>>>>>
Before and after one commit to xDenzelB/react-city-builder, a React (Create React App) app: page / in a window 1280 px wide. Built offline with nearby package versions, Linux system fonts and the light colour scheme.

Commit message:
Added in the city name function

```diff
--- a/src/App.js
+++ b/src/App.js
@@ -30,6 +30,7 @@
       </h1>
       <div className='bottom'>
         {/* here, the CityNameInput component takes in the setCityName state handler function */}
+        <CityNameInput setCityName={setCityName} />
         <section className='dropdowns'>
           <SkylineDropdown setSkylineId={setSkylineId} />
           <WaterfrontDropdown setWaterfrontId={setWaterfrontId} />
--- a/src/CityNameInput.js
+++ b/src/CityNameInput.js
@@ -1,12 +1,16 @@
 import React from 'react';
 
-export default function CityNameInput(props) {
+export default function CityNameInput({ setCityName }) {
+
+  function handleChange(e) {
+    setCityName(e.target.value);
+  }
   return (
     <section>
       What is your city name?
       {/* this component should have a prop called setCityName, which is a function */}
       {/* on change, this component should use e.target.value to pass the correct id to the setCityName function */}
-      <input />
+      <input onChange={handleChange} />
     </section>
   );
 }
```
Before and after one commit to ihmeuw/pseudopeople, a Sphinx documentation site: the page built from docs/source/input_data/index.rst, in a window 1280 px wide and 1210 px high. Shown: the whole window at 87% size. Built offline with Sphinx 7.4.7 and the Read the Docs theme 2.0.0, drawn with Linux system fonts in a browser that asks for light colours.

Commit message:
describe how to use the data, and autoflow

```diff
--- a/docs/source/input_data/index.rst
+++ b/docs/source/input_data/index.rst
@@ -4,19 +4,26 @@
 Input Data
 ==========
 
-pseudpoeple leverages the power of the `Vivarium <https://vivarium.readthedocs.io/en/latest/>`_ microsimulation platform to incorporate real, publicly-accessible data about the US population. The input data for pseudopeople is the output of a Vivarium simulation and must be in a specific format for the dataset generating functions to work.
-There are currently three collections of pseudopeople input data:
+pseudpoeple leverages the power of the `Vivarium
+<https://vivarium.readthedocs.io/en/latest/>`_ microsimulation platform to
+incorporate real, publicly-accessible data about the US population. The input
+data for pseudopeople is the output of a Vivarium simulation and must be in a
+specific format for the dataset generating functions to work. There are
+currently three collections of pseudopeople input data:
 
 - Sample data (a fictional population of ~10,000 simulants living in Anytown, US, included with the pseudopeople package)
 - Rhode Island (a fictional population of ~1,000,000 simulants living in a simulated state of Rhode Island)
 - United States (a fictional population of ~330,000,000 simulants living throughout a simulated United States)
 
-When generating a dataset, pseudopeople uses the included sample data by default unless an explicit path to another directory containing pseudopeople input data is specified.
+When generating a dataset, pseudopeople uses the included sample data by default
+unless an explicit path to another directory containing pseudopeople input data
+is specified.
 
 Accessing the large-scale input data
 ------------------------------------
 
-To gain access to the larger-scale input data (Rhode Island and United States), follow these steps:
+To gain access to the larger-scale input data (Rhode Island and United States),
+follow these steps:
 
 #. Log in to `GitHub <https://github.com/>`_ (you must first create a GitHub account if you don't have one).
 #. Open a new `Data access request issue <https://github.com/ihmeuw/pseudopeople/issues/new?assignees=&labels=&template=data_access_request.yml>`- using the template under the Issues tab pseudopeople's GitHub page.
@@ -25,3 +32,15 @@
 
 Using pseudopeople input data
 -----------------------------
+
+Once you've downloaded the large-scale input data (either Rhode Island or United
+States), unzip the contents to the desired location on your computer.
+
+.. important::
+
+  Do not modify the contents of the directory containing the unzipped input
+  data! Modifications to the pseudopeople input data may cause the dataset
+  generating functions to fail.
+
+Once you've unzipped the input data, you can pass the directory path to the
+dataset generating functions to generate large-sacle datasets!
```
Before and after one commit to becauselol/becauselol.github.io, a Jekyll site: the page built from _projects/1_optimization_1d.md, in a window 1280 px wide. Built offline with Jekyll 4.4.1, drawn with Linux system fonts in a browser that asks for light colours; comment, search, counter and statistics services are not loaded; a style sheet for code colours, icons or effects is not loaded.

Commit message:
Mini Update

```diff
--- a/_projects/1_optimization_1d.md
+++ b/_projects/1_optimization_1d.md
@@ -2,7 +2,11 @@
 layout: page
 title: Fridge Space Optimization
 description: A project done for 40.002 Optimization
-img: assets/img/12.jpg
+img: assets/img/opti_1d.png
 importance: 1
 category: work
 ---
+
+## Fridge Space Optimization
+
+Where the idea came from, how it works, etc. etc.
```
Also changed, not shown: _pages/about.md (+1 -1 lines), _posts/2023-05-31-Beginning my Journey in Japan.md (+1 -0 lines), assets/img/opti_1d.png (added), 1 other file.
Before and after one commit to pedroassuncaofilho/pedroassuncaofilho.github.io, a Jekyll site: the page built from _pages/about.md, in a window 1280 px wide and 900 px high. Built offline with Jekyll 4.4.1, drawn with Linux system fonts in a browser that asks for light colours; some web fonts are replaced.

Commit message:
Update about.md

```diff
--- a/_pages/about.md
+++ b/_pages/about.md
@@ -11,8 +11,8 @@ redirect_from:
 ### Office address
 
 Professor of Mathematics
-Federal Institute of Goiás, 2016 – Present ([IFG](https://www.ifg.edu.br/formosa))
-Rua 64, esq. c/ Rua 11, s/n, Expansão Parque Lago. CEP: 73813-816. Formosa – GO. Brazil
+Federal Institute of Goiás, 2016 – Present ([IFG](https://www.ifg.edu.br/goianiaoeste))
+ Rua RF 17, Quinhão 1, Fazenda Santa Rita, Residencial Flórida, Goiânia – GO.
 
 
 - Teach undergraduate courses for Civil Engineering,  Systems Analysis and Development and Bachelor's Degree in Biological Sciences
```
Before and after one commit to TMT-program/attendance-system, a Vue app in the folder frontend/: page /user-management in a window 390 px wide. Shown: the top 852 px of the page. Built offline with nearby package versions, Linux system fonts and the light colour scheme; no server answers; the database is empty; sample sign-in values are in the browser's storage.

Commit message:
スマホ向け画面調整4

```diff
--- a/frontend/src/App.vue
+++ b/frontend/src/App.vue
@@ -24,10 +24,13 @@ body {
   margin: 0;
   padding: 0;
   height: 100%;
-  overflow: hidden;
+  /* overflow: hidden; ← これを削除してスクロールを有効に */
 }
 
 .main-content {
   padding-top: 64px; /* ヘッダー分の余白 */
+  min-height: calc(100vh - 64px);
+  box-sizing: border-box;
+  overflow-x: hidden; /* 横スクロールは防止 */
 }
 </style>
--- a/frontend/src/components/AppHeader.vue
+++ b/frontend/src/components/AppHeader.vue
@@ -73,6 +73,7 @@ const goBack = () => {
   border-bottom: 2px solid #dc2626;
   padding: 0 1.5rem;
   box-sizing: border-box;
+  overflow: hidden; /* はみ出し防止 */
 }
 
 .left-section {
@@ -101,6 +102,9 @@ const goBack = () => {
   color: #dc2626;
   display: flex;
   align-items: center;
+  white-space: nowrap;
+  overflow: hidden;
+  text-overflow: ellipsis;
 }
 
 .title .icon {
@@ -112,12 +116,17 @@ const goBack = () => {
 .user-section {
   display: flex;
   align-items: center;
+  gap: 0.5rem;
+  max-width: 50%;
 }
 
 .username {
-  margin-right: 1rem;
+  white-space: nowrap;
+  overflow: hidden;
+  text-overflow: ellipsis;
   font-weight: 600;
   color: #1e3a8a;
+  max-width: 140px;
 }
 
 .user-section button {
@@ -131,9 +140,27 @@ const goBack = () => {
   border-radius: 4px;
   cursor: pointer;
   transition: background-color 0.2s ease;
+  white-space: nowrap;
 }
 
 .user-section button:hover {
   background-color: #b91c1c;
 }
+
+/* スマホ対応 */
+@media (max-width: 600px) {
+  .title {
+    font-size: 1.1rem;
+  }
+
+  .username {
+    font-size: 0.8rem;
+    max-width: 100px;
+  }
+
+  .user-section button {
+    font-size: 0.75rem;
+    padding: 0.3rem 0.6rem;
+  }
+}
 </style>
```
<<<<<
◆ **How to complete this task**: In the entries above, how many lines contain the word "section"? Answer with the number only.

◆ **Answer box**: 8